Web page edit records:
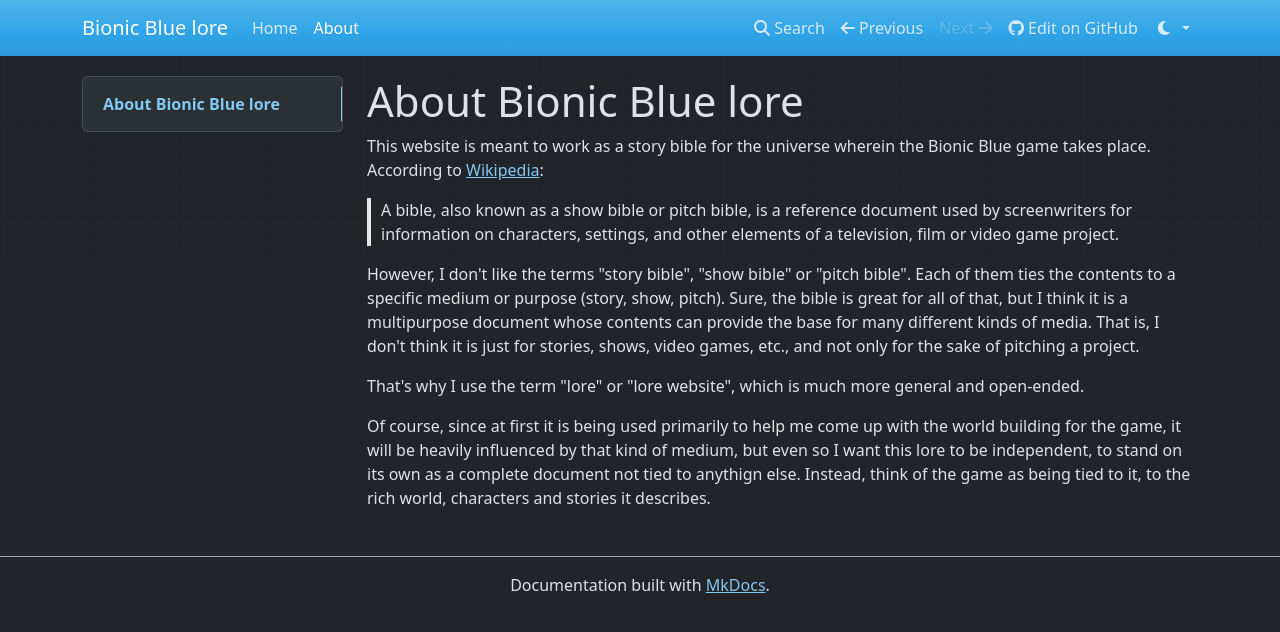
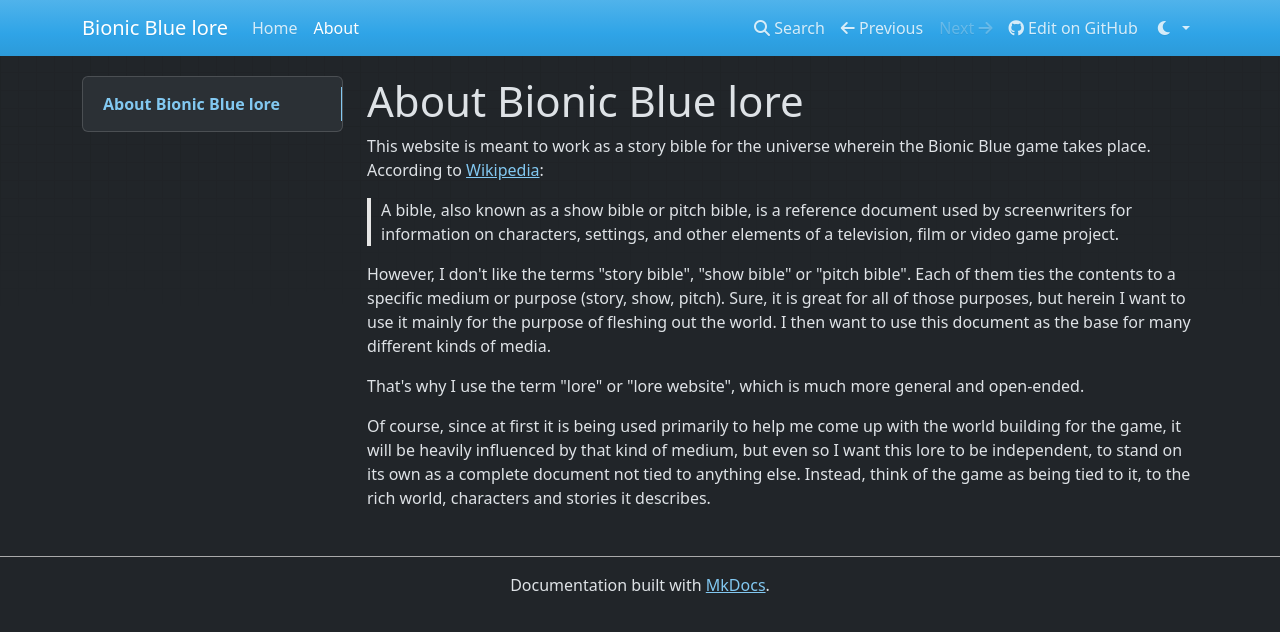
Before and after one commit to IndieSmiths/bionicbluelore, an MkDocs documentation site: the page built from docs/about.md, in a window 1280 px wide. Shown: the top 632 px of the page. Built offline with MkDocs 1.6.1, drawn with Linux system fonts in a browser that asks for light colours; nearby versions of some CDN libraries.

Commit message:
change: improve text

```diff
--- a/docs/about.md
+++ b/docs/about.md
@@ -4,8 +4,8 @@ This website is meant to work as a story bible for the universe wherein the Bion
 
 > A bible, also known as a show bible or pitch bible, is a reference document used by screenwriters for information on characters, settings, and other elements of a television, film or video game project.
 
-However, I don't like the terms "story bible", "show bible" or "pitch bible". Each of them ties the contents to a specific medium or purpose (story, show, pitch). Sure, the bible is great for all of that, but I think it is a multipurpose document whose contents can provide the base for many different kinds of media. That is, I don't think it is just for stories, shows, video games, etc., and not only for the sake of pitching a project.
+However, I don't like the terms "story bible", "show bible" or "pitch bible". Each of them ties the contents to a specific medium or purpose (story, show, pitch). Sure, it is great for all of those purposes, but herein I want to use it mainly for the purpose of fleshing out the world. I then want to use this document as the base for many different kinds of media.
 
 That's why I use the term "lore" or "lore website", which is much more general and open-ended.
 
-Of course, since at first it is being used primarily to help me come up with the world building for the game, it will be heavily influenced by that kind of medium, but even so I want this lore to be independent, to stand on its own as a complete document not tied to anythign else. Instead, think of the game as being tied to it, to the rich world, characters and stories it describes.
+Of course, since at first it is being used primarily to help me come up with the world building for the game, it will be heavily influenced by that kind of medium, but even so I want this lore to be independent, to stand on its own as a complete document not tied to anything else. Instead, think of the game as being tied to it, to the rich world, characters and stories it describes.
```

▸ **Task description**: Please return each line of the data above in which the word "terms" occurs.

▸ **Output below**:
-However, I don't like the terms "story bible", "show bible" or "pitch bible". Each of them ties the contents to a specific medium or purpose (story, show, pitch). Sure, the bible is great for all of that, but I think it is a multipurpose document whose contents can provide the base for many different kinds of media. That is, I don't think it is just for stories, shows, video games, etc., and not only for the sake of pitching a project.
+However, I don't like the terms "story bible", "show bible" or "pitch bible". Each of them ties the contents to a specific medium or purpose (story, show, pitch). Sure, it is great for all of those purposes, but herein I want to use it mainly for the purpose of fleshing out the world. I then want to use this document as the base for many different kinds of media.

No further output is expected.